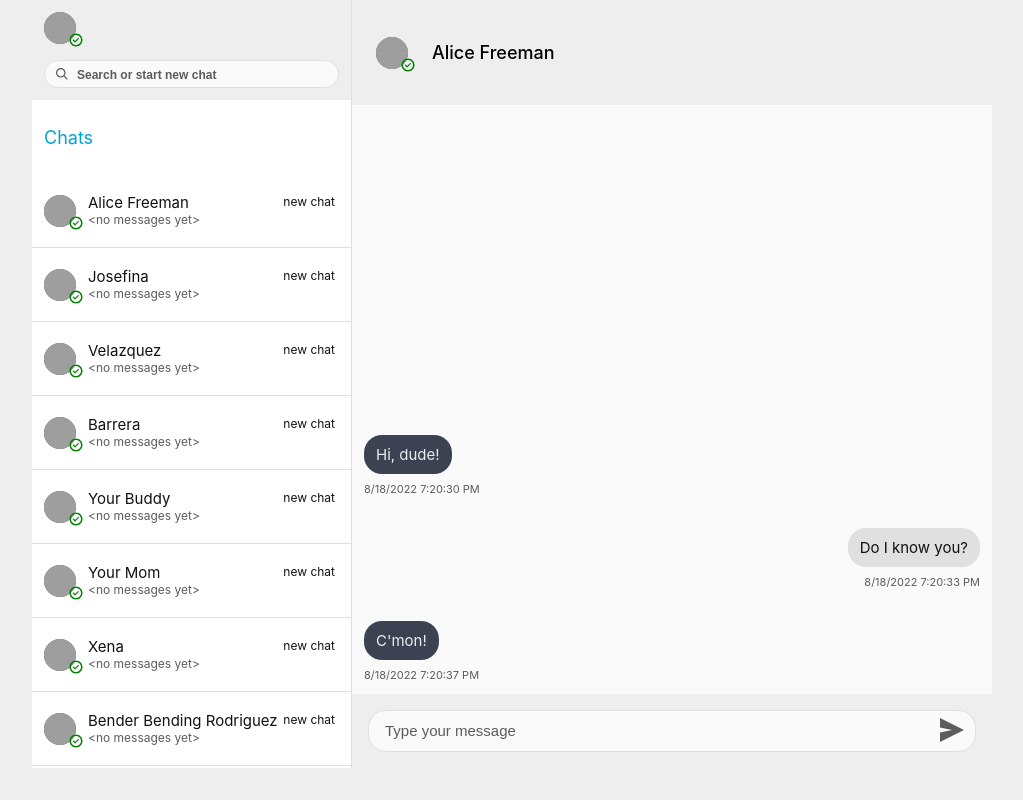
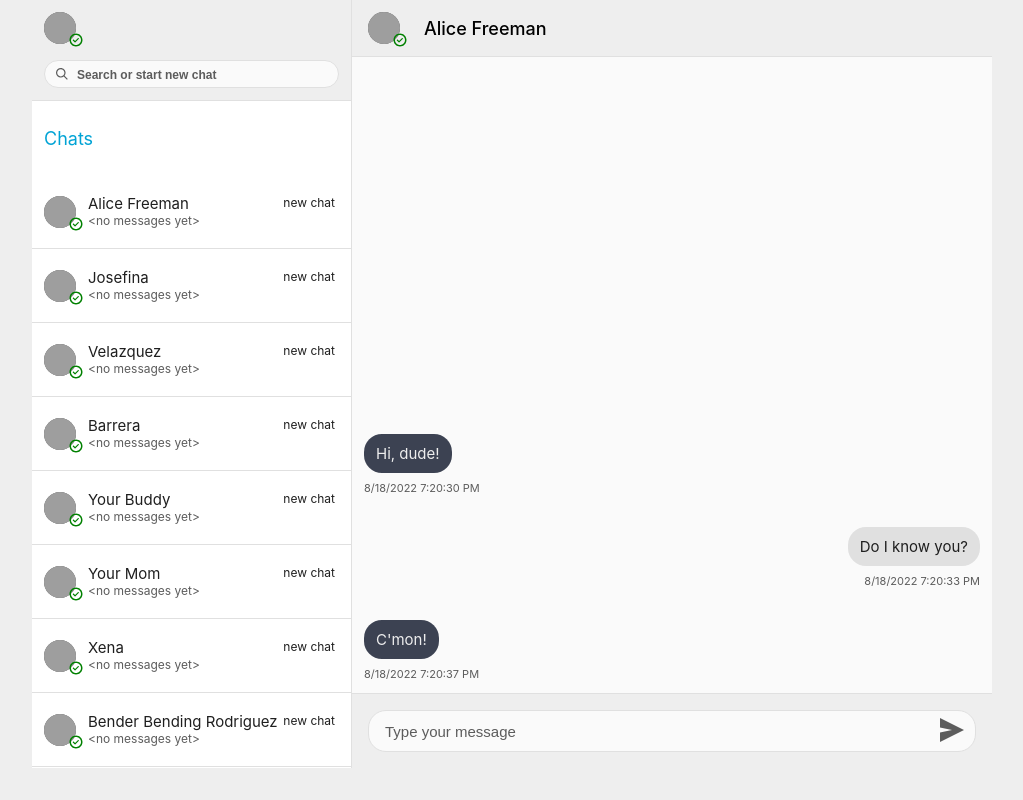
Before and after one commit to sigizmunde/bondar-test-chat, a React (Create React App) app: page /chat/1 in a window 1280 px wide. Shown: the whole page, without its empty margins (128-1151 px from the left). Built offline with nearby package versions, Linux system fonts and the light colour scheme; grey boxes are pictures that could not be loaded.

Commit message:
minor style changes

```diff
--- a/src/components/ChatWindow/ChatWindow.styled.js
+++ b/src/components/ChatWindow/ChatWindow.styled.js
@@ -13,9 +13,11 @@ export const ContactPanel = styled.div`
   display: flex;
   align-items: center;
   gap: 24px;
-  padding: 24px;
+  padding: 12px 16px;
   background-color: var(--secondary-back-color);
+  border-bottom: var(--border);
   & p {
+    margin: 0;
     font-size: 18px;
     font-weight: 500;
   }
@@ -30,6 +32,7 @@ export const ChatPanel = styled.div`
   padding: 12px;
   overflow-y: scroll;
   background-color: var(--textarea-color);
+  border-bottom: var(--border);
 `;
 
 export const ChatMessage = styled.div`
--- a/src/components/Layout/Layout.styled.js
+++ b/src/components/Layout/Layout.styled.js
@@ -15,6 +15,7 @@ export const PanelHeader = styled.div`
   height: auto;
   padding: 12px;
   background-color: var(--secondary-back-color);
+  border-bottom: var(--border);
 `;
 
 export const ChatHead = styled.div`
--- a/src/components/SendForm/SendForm.styled.js
+++ b/src/components/SendForm/SendForm.styled.js
@@ -27,6 +27,8 @@ export const SendInput = styled.input`
   background-color: var(--textarea-color);
   border: var(--border);
   border-radius: 18px;
+  font-size: 15px;
+  font-weight: 400;
   &::placeholder {
     font-size: 15px;
     font-weight: 400;
--- a/src/index.css
+++ b/src/index.css
@@ -3,7 +3,7 @@
 * {
   box-sizing: border-box;
 
-  --main-color: #111;
+  --main-color: #1f1f1f;
   --secondary-color: #5c5c5c;
   --inverted-color: #eee;
   --border: 1px solid #e0e0e0;
```
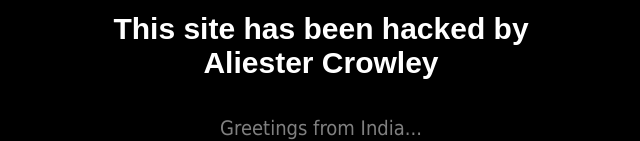
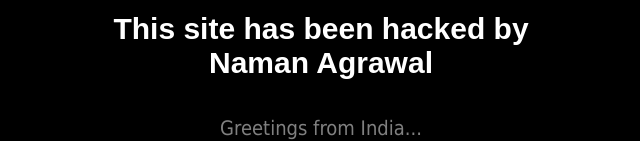
Before and after one commit to trozan1778/zy.github.com, a plain HTML site: page index.html in a window 1280 px wide. Shown: the part 344-485 px from the top of the page, without its empty margins (319-959 px from the left). Drawn offline with Linux system fonts and the light colour scheme.

Commit message:
Update index.html

```diff
--- a/index.html
+++ b/index.html
@@ -34,7 +34,7 @@ body {
 <?<table width=100% height=100%><td align=center><br>
 <a href="http://www.jawish.org/blog/uploads/dhivehilibaastoy.jpg" imageanchor="1" style="margin-left: 1em; margin-right: 1em;"><img border="0" src="http://www.jawish.org/blog/uploads/dhivehilibaastoy.jpg" height="312" width="320" /></a></div><br><br>
 <DIV class=title1><strong>This site has been hacked by</strong></DIV>
-<DIV class=title1><strong>Aliester Crowley</strong></DIV><br><br>
+<DIV class=title1><strong>Naman Agrawal</strong></DIV><br><br>
 <DIV class=text>Greetings from India...</DIV>
 
 <DIV class=text>Naman Agrawal was here. </DIV>
```
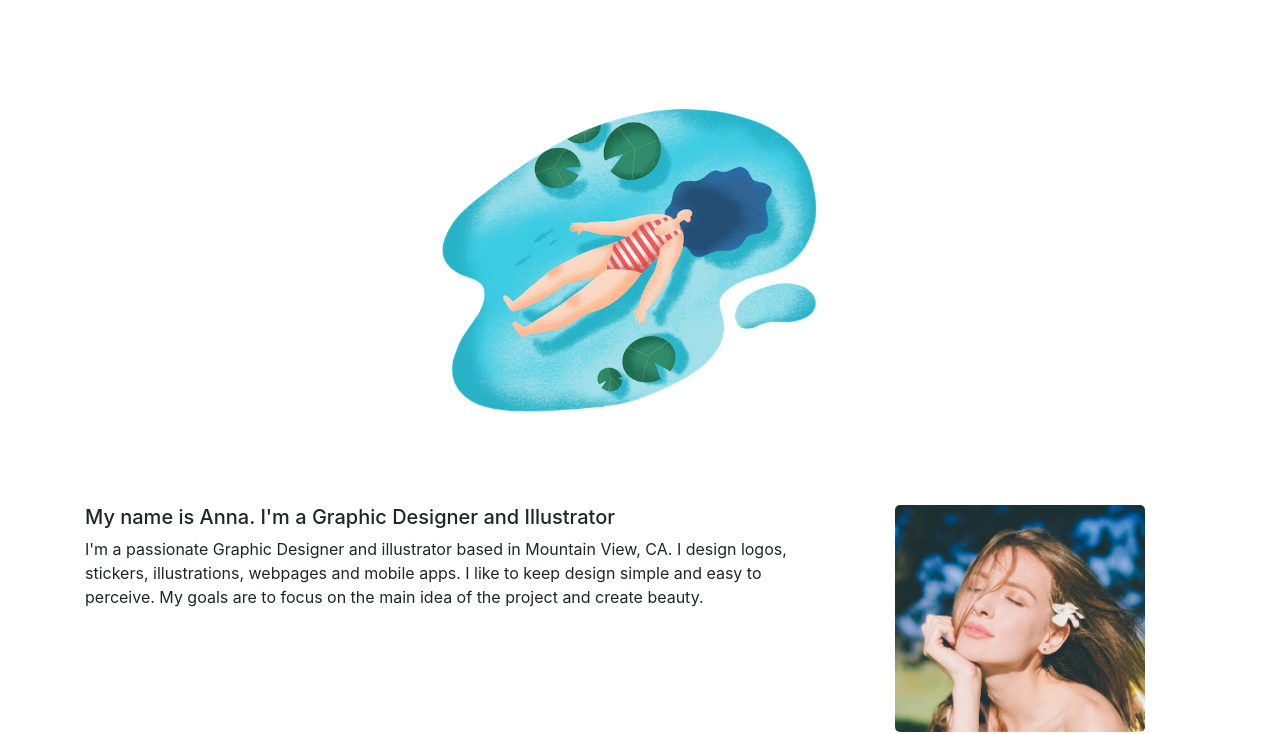
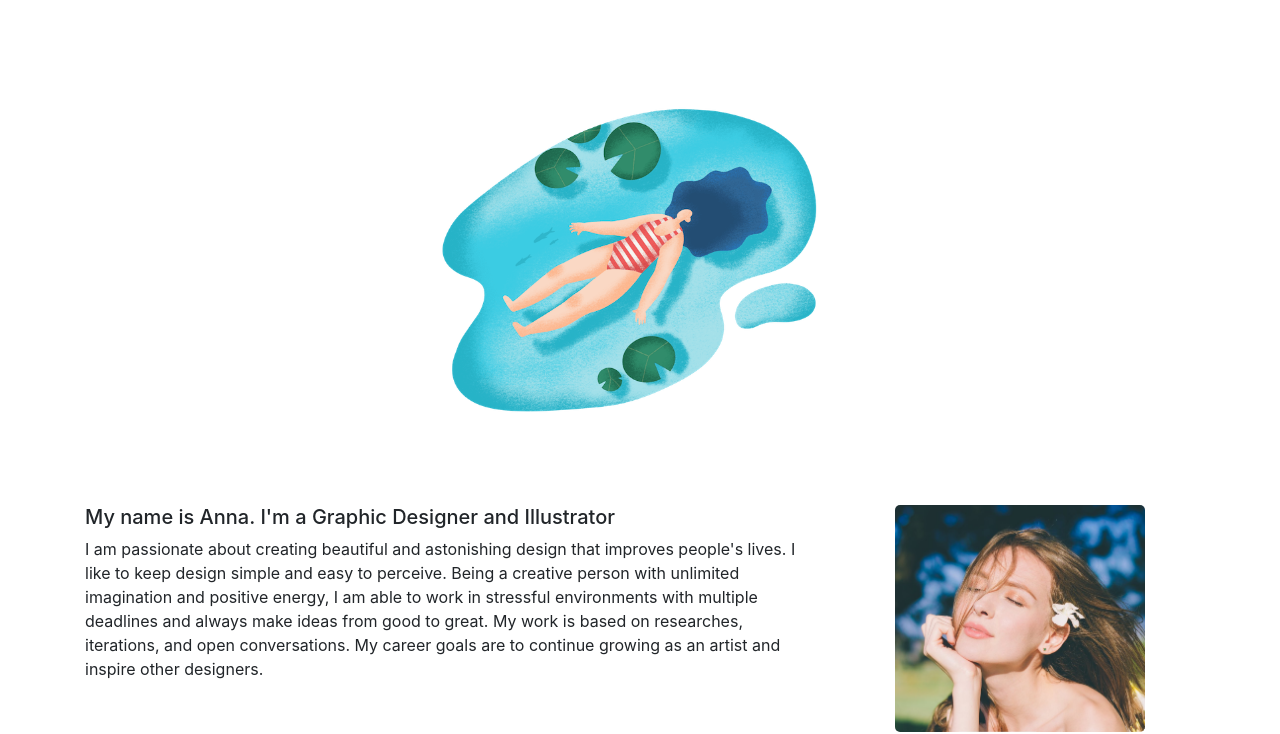
Before and after one commit to annabambi/website, a plain HTML site: page index.html in a window 1280 px wide. Shown: the part 93-827 px from the top of the page. Drawn offline with nearby package versions, Linux system fonts and the light colour scheme.

Commit message:
Update index.html
test

```diff
--- a/index.html
+++ b/index.html
@@ -44,9 +44,9 @@
       <div class="col-lg-8">
           <h5>My name is Anna. I'm a Graphic Designer and Illustrator</h5>
           <p>
-              I'm a passionate Graphic Designer and illustrator based in Mountain View, CA. I design logos, stickers,
-              illustrations, webpages and mobile apps.
-              I like to keep design simple and easy to perceive. My goals are to focus on the main idea of the project and create beauty.
+              I am passionate about creating beautiful and astonishing design that improves people's lives. I like to keep design simple and easy to perceive.
+              Being a creative person with unlimited imagination and positive energy, I am able to work in stressful environments with multiple deadlines and always make ideas from good to great.
+              My work is based on researches, iterations, and open conversations. My career goals are to continue growing as an artist and inspire other designers.
           </p>
         </div>
       <div class="col-lg-4">
```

+===+

Exercise ->
Check every line above for the string "class" and copy those that have it.

Your solution ->
 <DIV class=title1><strong>This site has been hacked by</strong></DIV>
-<DIV class=title1><strong>Aliester Crowley</strong></DIV><br><br>
+<DIV class=title1><strong>Naman Agrawal</strong></DIV><br><br>
 <DIV class=text>Greetings from India...</DIV>
 <DIV class=text>Naman Agrawal was here. </DIV>
       <div class="col-lg-8">
       <div class="col-lg-4">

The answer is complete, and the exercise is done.